Right before Chad and Ashley moved back to Texas in the summer, we stopped by J.Crew where Chad picked up a chambray bowtie like the tie below.
He wanted a similar look, but in green. And not $45-85 each.
I took the biggest challenge of my novice sewing career by committing to make three standard straight men’s ties and Chad’s bowtie.
I started this adventure in June, when I went to visit Melanie in New York City. At the newly revamped Purl Soho, I picked up a sample of Kaffe Fassett’s shot cotton in moss. The staff advised using this over a chambray. I trusted their judgment since the pattern I was using to create the ties was their own.
The pattern was not the best, but it was free. None of the ties turned out the same. At least they looked professional!
I stressed for about a month about finishing the ties, and knocked them mostly out in one intense sewing weekend. The last thing on my to-do list was the bowtie. And that was my sewing Everest. I sat down on Labor Day and wouldn’t let myself do anything else except finish this project using the Burda Style bowtie pattern.
A gentleman I work with donated one of his old bowties for me to hack apart for the hardware.
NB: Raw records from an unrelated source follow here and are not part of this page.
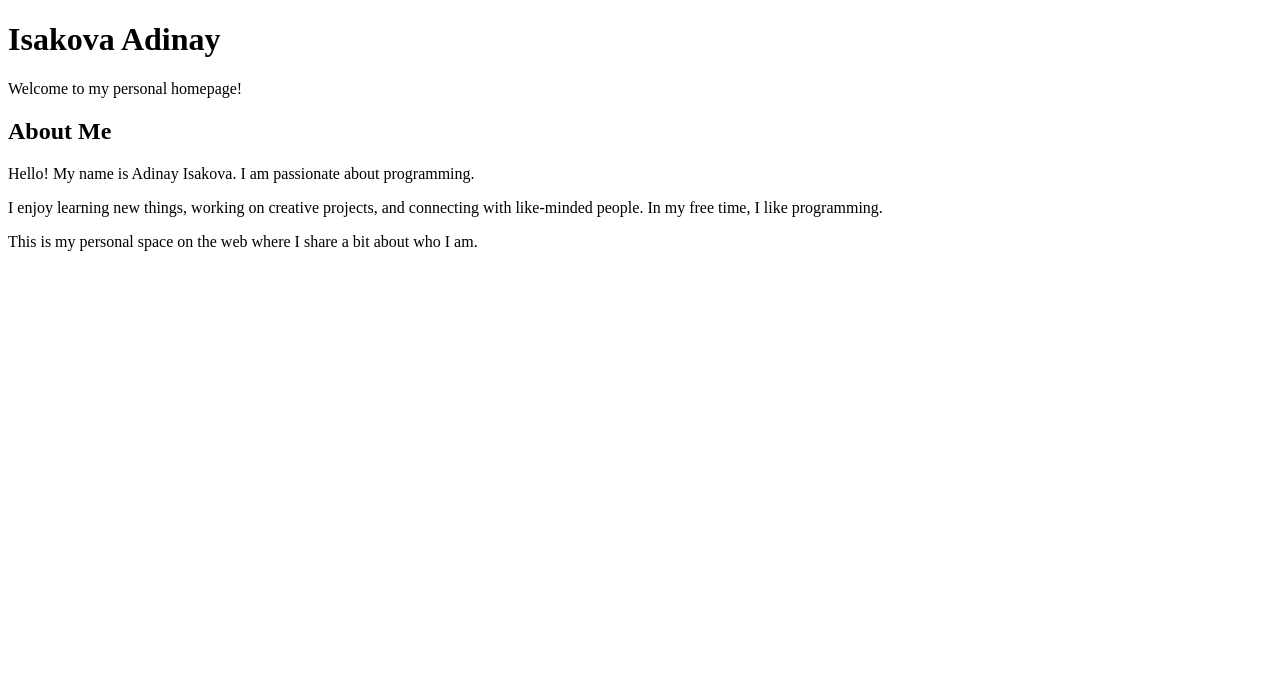
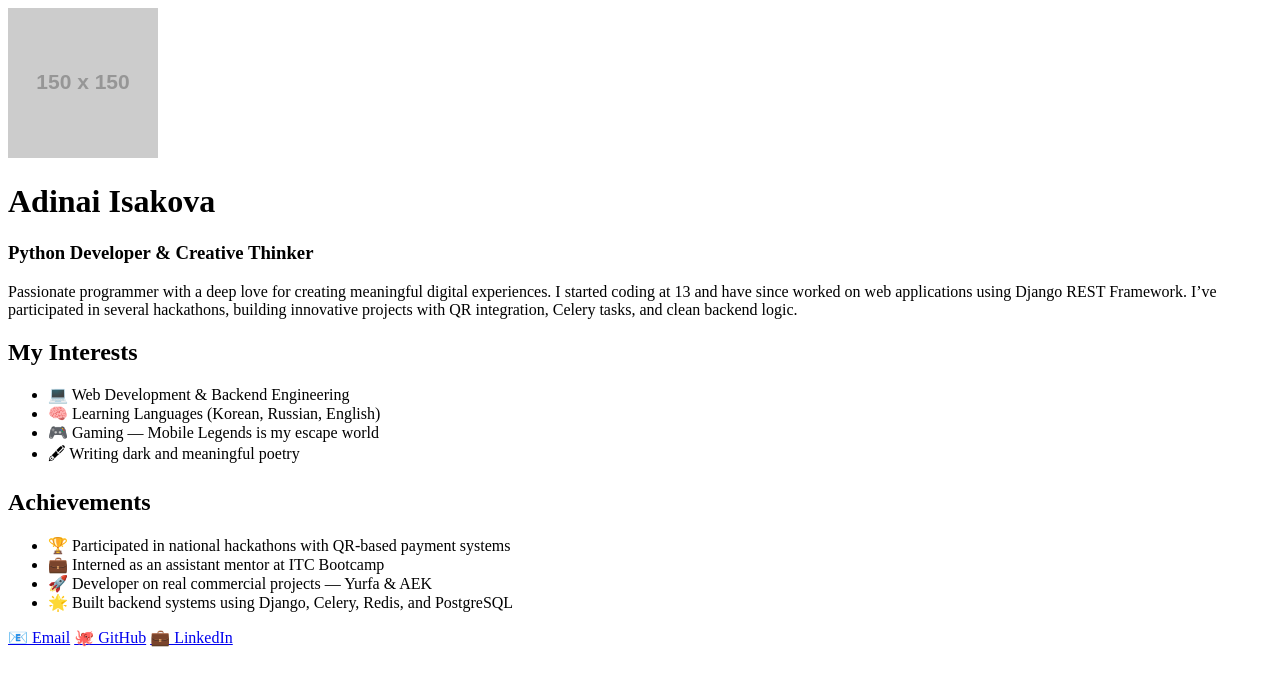
Before and after one commit to kimazatot/Web-page, a plain HTML site: page index.html in a window 1280 px wide. Drawn offline with Linux system fonts and the light colour scheme; placeholder pictures from the web are drawn by us.

Commit message:
Update index.html

```diff
--- a/index.html
+++ b/index.html
@@ -3,20 +3,44 @@
 <head>
     <meta charset="UTF-8">
     <meta name="viewport" content="width=device-width, initial-scale=1.0">
-    <title>Isakova Adinay</title>
+    <title>Adinai Isakova | Personal Card</title>
     <link rel="stylesheet" href="style.css">
 </head>
 <body>
-    <header>
-        <h1>Isakova Adinay</h1>
-        <p>Welcome to my personal homepage!</p>
-    </header>
+    <div class="card">
+        <div class="profile-image">
+            <img src="https://via.placeholder.com/150" alt="Adinai's photo">
+        </div>
+        <h1 class="name">Adinai Isakova</h1>
+        <h3 class="title">Python Developer & Creative Thinker</h3>
 
-    <section class="about-me">
-        <h2>About Me</h2>
-        <p>Hello! My name is Adinay Isakova. I am passionate about programming.</p>
-        <p>I enjoy learning new things, working on creative projects, and connecting with like-minded people. In my free time, I like programming.</p>
-        <p>This is my personal space on the web where I share a bit about who I am.</p>
-    </section>
+        <p class="bio">
+            Passionate programmer with a deep love for creating meaningful digital experiences.
+            I started coding at 13 and have since worked on web applications using Django REST Framework.
+            I’ve participated in several hackathons, building innovative projects with QR integration, Celery tasks, and clean backend logic.
+        </p>
+
+        <h2 class="section-title">My Interests</h2>
+        <ul class="interests">
+            <li>💻 Web Development & Backend Engineering</li>
+            <li>🧠 Learning Languages (Korean, Russian, English)</li>
+            <li>🎮 Gaming — Mobile Legends is my escape world</li>
+            <li>🖋 Writing dark and meaningful poetry</li>
+        </ul>
+
+        <h2 class="section-title">Achievements</h2>
+        <ul class="achievements">
+            <li>🏆 Participated in national hackathons with QR-based payment systems</li>
+            <li>💼 Interned as an assistant mentor at ITC Bootcamp</li>
+            <li>🚀 Developer on real commercial projects — Yurfa & AEK</li>
+            <li>🌟 Built backend systems using Django, Celery, Redis, and PostgreSQL</li>
+        </ul>
+
+        <div class="social-links">
+            <a href="mailto:adinai@example.com">📧 Email</a>
+            <a href="https://github.com/your-github" target="_blank">🐙 GitHub</a>
+            <a href="https://linkedin.com/in/your-linkedin" target="_blank">💼 LinkedIn</a>
+        </div>
+    </div>
 </body>
 </html>
```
These sliding mechanisms are hard to come by, so I was really grateful for his generosity.
The pattern, instructions and tips from Burda Style made this tie go together within a matter of hours.
The Fiancé was nice enough to come over and let me practice my newly-acquired-via-YouTube-tutorials bowtie tying skills out.
I have never felt anything as wonderful as the relief that washed over me once I finished these ties. I pumped my fists in the air and shouted “yes! yes! yes!” as soon as I saw the bowtie completed on the Fiancé.
The groom gave me a thumbs up post-ceremony for his tie. That’s all the praise I needed.